Johnson requested a resolution expressing the determination of the

United Sates in supporting freedom and in protecting peace in

southeast Asia ( Johnson ). On August 7, 1964, in response to the

presidential request, Congress authorized President Johnson to take

all necessary measures to repel any attack and to prevent aggression

against the U. S. in southeast Asia ( United States ). The selective

bombing of North Vietnam began immediately in response to this

resolution. In March of the following year U. S. troops began to

arrive.

Although the Gulf of Tonkin Resolution specifically stated

that we had no military, political, or territorial ambitions in

southeast Asia, the interests back home were quite a different story

( Johnson ). The political involvement in Vietnam was about much more

than just promised aid to a weak country in order to prevent the

spread of communism. It was about money. After all, wars require

equipment, guns, tools and machinery. Most of which was produced in

the United States. It was about proving America?s commitment to stop

communism. Or rather to confine communism in its present boundaries

But most of all it was about politics. The presidential political

involvement in Vietnam had little to do with Vietnam at all. It was

about China for Eisenhower, about Russia for Kennedy, about Washington

D.C. for Johnson, and about himself for Nixon ( Post ). The last two

of which were the major players in America?s involvement in regards to

U. S. Troops being used ( Wittman ).

The military involvement in Vietnam is directly related to the

political management of the military throughout the war. The

military controlled by the politicians.
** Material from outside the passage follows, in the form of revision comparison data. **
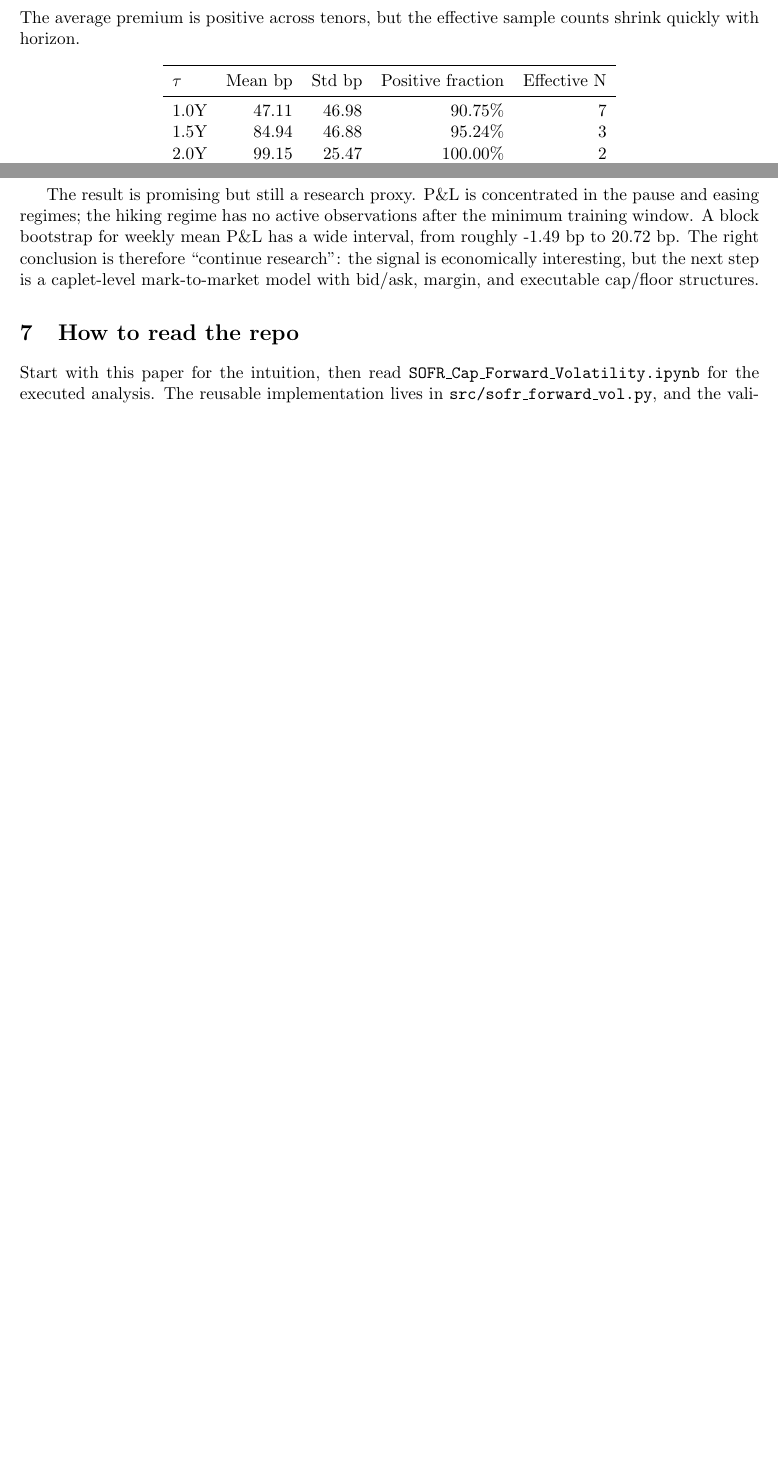
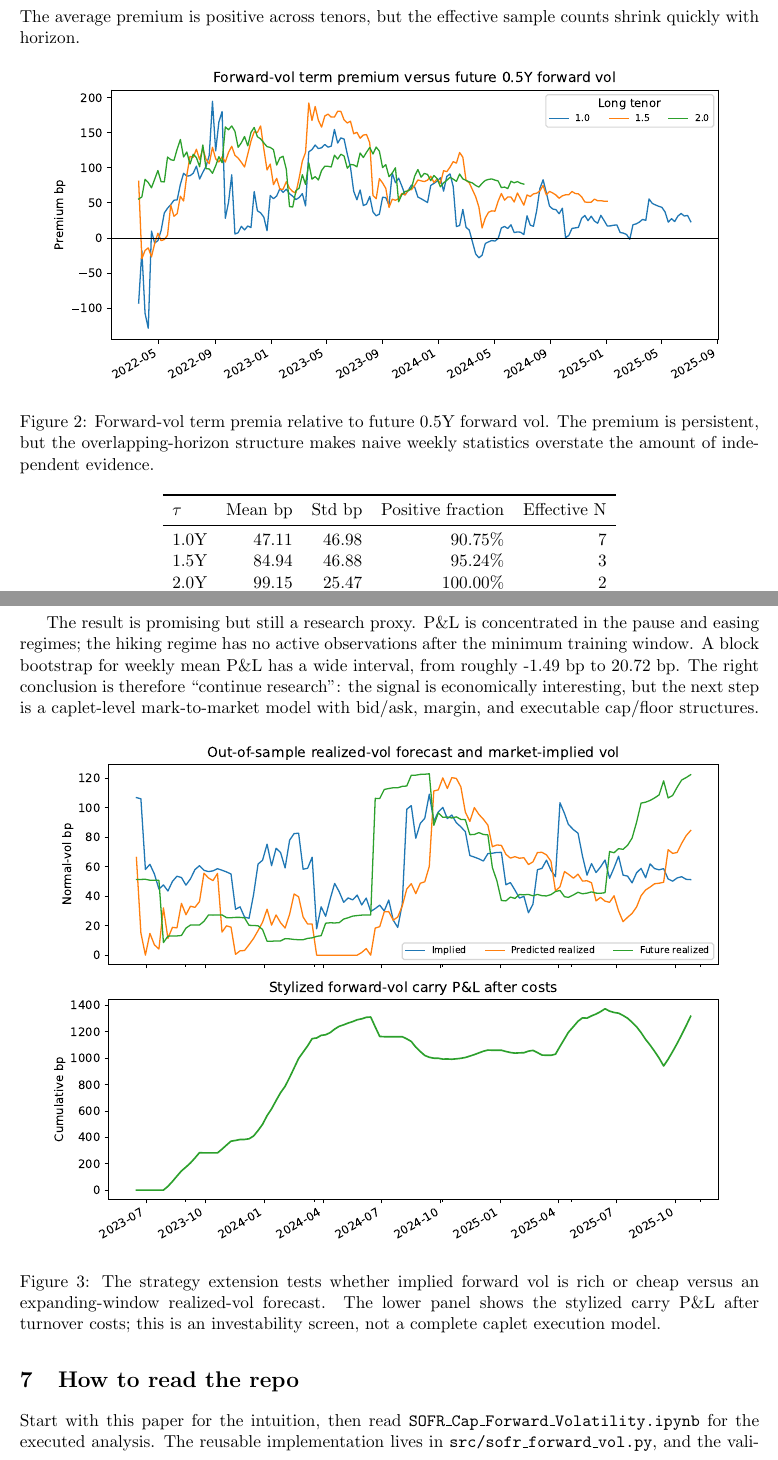
Before and after one commit to dhruvk1432/SOFR-Cap-Forward-Volatility, a LaTeX paper (paper/SOFR_Cap_Forward_Volatility_Mini_Paper.tex): two parts of pages 3 and 4 of 4 before the commit and two parts of pages 4 and 5 of 6 after it, joined at a grey line, cut so that both start at the same text, the shorter picture padded with empty space. Compiled offline with pdfLaTeX.

Commit message:
Add figure-rich SOFR mini paper

```diff
--- a/paper/SOFR_Cap_Forward_Volatility_Mini_Paper.tex
+++ b/paper/SOFR_Cap_Forward_Volatility_Mini_Paper.tex
@@ -1,7 +1,8 @@
 \documentclass[11pt]{article}
 \usepackage[margin=1in]{geometry}
-\usepackage{amsmath,booktabs,hyperref}
+\usepackage{amsmath,booktabs,graphicx,hyperref}
 \usepackage{array}
+\usepackage{float}
 \hypersetup{colorlinks=true,linkcolor=black,urlcolor=blue,citecolor=black}
 
 \title{SOFR Cap Forward Volatility: Stripping, Risk Premia, and Forecasting Discipline}
@@ -101,6 +108,12 @@ The implied term premium is defined as
     \text{VTP}_{t,\tau}=\sigma^{N}_{t,\tau}-\sigma^{N}_{t+h,0.5}.
 \]
 The average premium is positive across tenors, but the effective sample counts shrink quickly with horizon.
+
+\begin{figure}[H]
+\centering
+\includegraphics[width=0.92\textwidth]{figures/sofr_term_premium.pdf}
+\caption{Forward-vol term premia relative to future 0.5Y forward vol.  The premium is persistent, but the overlapping-horizon structure makes naive weekly statistics overstate the amount of independent evidence.}
+\end{figure}
 
 \begin{center}
 \begin{tabular}{lrrrr}
@@ -139,6 +152,12 @@ Turnover & 15.00 \\
 
 The result is promising but still a research proxy.  P\&L is concentrated in the pause and easing regimes; the hiking regime has no active observations after the minimum training window.  A block bootstrap for weekly mean P\&L has a wide interval, from roughly -1.49 bp to 20.72 bp.  The right conclusion is therefore ``continue research'': the signal is economically interesting, but the next step is a caplet-level mark-to-market model with bid/ask, margin, and executable cap/floor structures.
 
+\begin{figure}[H]
+\centering
+\includegraphics[width=0.92\textwidth]{figures/sofr_strategy_diagnostics.pdf}
+\caption{The strategy extension tests whether implied forward vol is rich or cheap versus an expanding-window realized-vol forecast.  The lower panel shows the stylized carry P\&L after turnover costs; this is an investability screen, not a complete caplet execution model.}
+\end{figure}
+
 \section{How to read the repo}
 Start with this paper for the intuition, then read \texttt{SOFR\_Cap\_Forward\_Volatility.ipynb} for the executed analysis.  The reusable implementation lives in \texttt{src/sofr\_forward\_vol.py}, and the validation tests live in \texttt{tests/test\_sofr\_forward\_vol.py}.
 
```
Also changed, not shown: README.md, paper/SOFR_Cap_Forward_Volatility_Mini_Paper.pdf, paper/figures/sofr_forward_vol_panel.pdf (added), paper/figures/sofr_strategy_diagnostics.pdf (added), paper/figures/sofr_term_premium.pdf (added), paper/SOFR_Cap_Forward_Volatility_Mini_Paper.tex (6 more changed lines).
The micro management of the

military by the White House for political gain is the primary reason

for both the length and cost, both monetary and human, of the Vietnam

War ( Pelland ). One of the largest problems was the lack of a clear

objective in the war and the support to accomplish it. The

predominant military opinion of the military?s role in Vietnam in

respect to the political involvement is seen in the following quote by

General Colin Powell, "If you?re going to put into something then you

owe the armed forces, you owe the American People, you owe just you?re

own desire to succeed, a clear statement of what political objective

you?re trying to achieve and then you put the sufficient force to that

objective so that you know when you?ve accomplished it." The

politicians dictated the war in Vietnam, it was a limited